**WHAT YOU WILL DO**
Your answer must be every line of the data that holds the string "color".

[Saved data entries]
>>>
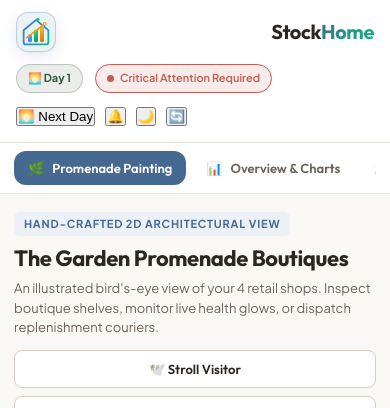
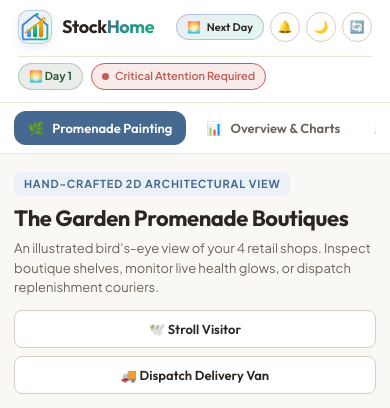
Before and after one commit to nandita3035-beai25/StockHome, a web app: page / in a window 390 px wide; the page is wider, and only the part inside the window is pictured. Shown: the top 408 px of that part. Run offline with its HTML, style and script files only (its server is not run), Linux system fonts and the light colour scheme; data that the repository does not hold is empty; some web fonts are replaced.

Commit message:
style(ui): update header and button styles for uncluttered layout

```diff
--- a/style.css
+++ b/style.css
@@ -78,13 +78,13 @@ body {
 }
 
 /* =========================================================================
-   TOP HEADER
+   TOP HEADER (CLEAN & UNCLUTTERED)
    ========================================================================= */
 
 .app-header {
   background: var(--bg-surface);
   border-bottom: 1px solid var(--border-light);
-  padding: 14px 36px;
+  padding: 12px 32px;
   display: flex;
   justify-content: space-between;
   align-items: center;
@@ -95,47 +95,41 @@ body {
 .brand-block {
   display: flex;
   align-items: center;
-  gap: 14px;
+  gap: 12px;
 }
 
 .brand-symbol {
-  width: 48px;
-  height: 48px;
-  border-radius: 12px;
+  width: 42px;
+  height: 42px;
+  border-radius: 10px;
   background: linear-gradient(135deg, rgba(82, 110, 163, 0.1) 0%, rgba(16, 185, 129, 0.12) 100%);
   border: 1.5px solid rgba(82, 110, 163, 0.28);
   display: flex;
   align-items: center;
   justify-content: center;
-  box-shadow: 0 4px 14px rgba(82, 110, 163, 0.15);
+  box-shadow: 0 3px 10px rgba(82, 110, 163, 0.12);
   transition: all 0.25s cubic-bezier(0.16, 1, 0.3, 1);
   flex-shrink: 0;
 }
 
 .brand-symbol:hover {
-  transform: translateY(-1px) scale(1.05);
-  box-shadow: 0 6px 18px rgba(82, 110, 163, 0.25);
+  transform: translateY(-1px) scale(1.04);
+  box-shadow: 0 5px 14px rgba(82, 110, 163, 0.2);
   border-color: var(--slate-blue);
 }
 
 .brand-meta {
   display: flex;
   flex-direction: column;
-}
-
-.brand-title-wrap {
-  display: flex;
-  align-items: center;
-  gap: 8px;
 }
 
 .brand-title {
   font-family: 'Outfit', sans-serif;
-  font-size: 24px;
+  font-size: 22px;
   font-weight: 700;
   letter-spacing: -0.4px;
   color: var(--text-primary);
-  line-height: 1.2;
+  line-height: 1.15;
 }
 
 .brand-title-accent {
@@ -170,24 +153,18 @@ body.theme-twilight .brand-symbol {
   box-shadow: 0 4px 14px rgba(0, 0, 0, 0.4);
 }
 
-body.theme-twilight .brand-badge {
-  background: rgba(142, 168, 219, 0.2);
-  color: #B4C6EE;
-  border-color: rgba(142, 168, 219, 0.4);
-}
-
 .header-status-center {
   display: flex;
   align-items: center;
-  gap: 12px;
+  gap: 10px;
 }
 
 .pill-badge {
   font-size: 12px;
   font-weight: 600;
-  padding: 6px 14px;
+  padding: 5px 13px;
   border-radius: 20px;
-  display: flex;
+  display: inline-flex;
   align-items: center;
   gap: 6px;
   border: 1px solid var(--border-light);
@@ -249,15 +213,57 @@ body.theme-twilight .pill-badge.pill-day {
 
 .header-controls {
   display: flex;
-  gap: 10px;
-}
-
-.control-btn {
-  font-family: inherit;
+  align-items: center;
+  gap: 8px;
+}
+
+.btn-header-action {
+  font-family: 'Outfit', sans-serif;
   font-size: 13px;
   font-weight: 600;
-  padding: 8px 14px;
-  border-radius: var(--radius-sm);
+  padding: 7px 15px;
+  border-radius: 20px;
+  border: 1px solid rgba(82, 110, 163, 0.35);
+  background: linear-gradient(135deg, rgba(82, 110, 163, 0.12), rgba(16, 185, 129, 0.12));
+  color: var(--text-primary);
+  cursor: pointer;
+  transition: all 0.2s ease;
+  display: inline-flex;
+  align-items: center;
+  gap: 6px;
+  white-space: nowrap;
+}
+
+.btn-header-action:hover {
+  background: var(--slate-blue);
+  color: #ffffff;
+  border-color: var(--slate-blue);
+  transform: translateY(-1px);
+  box-shadow: 0 4px 12px rgba(82, 110, 163, 0.25);
+}
+
+.btn-icon-btn {
+  width: 36px;
+  height: 36px;
+  border-radius: 50%;
+  border: 1px solid var(--border-medium);
+  background: var(--bg-surface);
+  color: var(--text-primary);
+  cursor: pointer;
+  transition: all 0.2s ease;
+  display: inline-flex;
+  align-items: center;
+  justify-content: center;
+  font-size: 15px;
+  padding: 0;
+  flex-shrink: 0;
+}
+
+.btn-icon-btn:hover {
+  background: var(--bg-surface-subtle);
+  border-color: var(--text-secondary);
+  transform: translateY(-1px);
+}
   border: 1px solid var(--border-medium);
   background: var(--bg-surface);
   color: var(--text-primary);
@@ -1356,52 +1362,55 @@ body.theme-twilight .pill-badge.pill-day {
 /* Medium Tablets & Large Phones (<= 840px) */
 @media (max-width: 840px) {
   .app-header {
-    padding: 12px 16px;
-    flex-direction: column;
-    align-items: stretch;
+    padding: 10px 18px;
+    flex-wrap: wrap;
+    justify-content: space-between;
+    align-items: center;
     gap: 12px;
   }
 
   .brand-block {
+    gap: 10px;
+  }
+
+  .brand-symbol {
+    width: 38px;
+    height: 38px;
+  }
+
+  .brand-title {
+    font-size: 20px;
+  }
+
+  .header-controls {
+    display: flex;
+    align-items: center;
+    gap: 6px;
+  }
+
+  .btn-header-action {
+    padding: 6px 12px;
+    font-size: 12px;
+  }
+
+  .btn-icon-btn {
+    width: 32px;
+    height: 32px;
+    font-size: 14px;
+  }
+
+  .header-status-center {
     width: 100%;
-    justify-content: space-between;
-  }
-
-  .header-controls {
-    order: unset;
-    margin-left: 0;
-    width: 100%;
-    overflow-x: auto;
-    padding-bottom: 4px;
+    order: 3;
     justify-content: flex-start;
-    scrollbar-width: none;
-    -webkit-overflow-scrolling: touch;
-  }
-  .header-controls::-webkit-scrollbar {
-    display: none;
-  }
-
-  .header-status-center {
-    order: unset;
-    scrollbar-width: none;
-    -webkit-overflow-scrolling: touch;
-  }
-  .header-status-center::-webkit-scrollbar {
-    display: none;
-  }
-
-  .control-btn {
-    flex-shrink: 0;
-    padding: 7px 12px;
-    font-size: 12px;
-    white-space: nowrap;
+    gap: 8px;
+    padding-top: 6px;
+    border-top: 1px solid var(--border-light);
   }
 
   .pill-badge {
-    flex-shrink: 0;
-    padding: 5px 11px;
+    padding: 4px 10px;
     font-size: 11px;
-    white-space: nowrap;
   }
 
   .app-nav {
@@ -1612,16 +1621,27 @@ body.theme-twilight .pill-badge.pill-day {
 /* Small Smart Phones (<= 520px) */
 @media (max-width: 520px) {
   .brand-title {
-    font-size: 20px;
+    font-size: 18px;
   }
 
   .brand-symbol {
-    width: 40px;
-    height: 40px;
+    width: 34px;
+    height: 34px;
   }
 
   .brand-subtitle {
     display: none;
+  }
+
+  .btn-header-action {
+    padding: 5px 10px;
+    font-size: 11px;
+  }
+
+  .btn-icon-btn {
+    width: 30px;
+    height: 30px;
+    font-size: 12px;
   }
 
   .kpi-grid {
```
Also changed, not shown: other parts of style.css (+4 -28 lines), webapp/style.css (+120 -100 lines).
<<<
**YOUR SOLUTION**
   border-color: var(--slate-blue);
   color: var(--text-primary);
-  color: #B4C6EE;
-  border-color: rgba(142, 168, 219, 0.4);
+  color: var(--text-primary);
+  color: #ffffff;
+  border-color: var(--slate-blue);
+  color: var(--text-primary);
+  border-color: var(--text-secondary);
   color: var(--text-primary);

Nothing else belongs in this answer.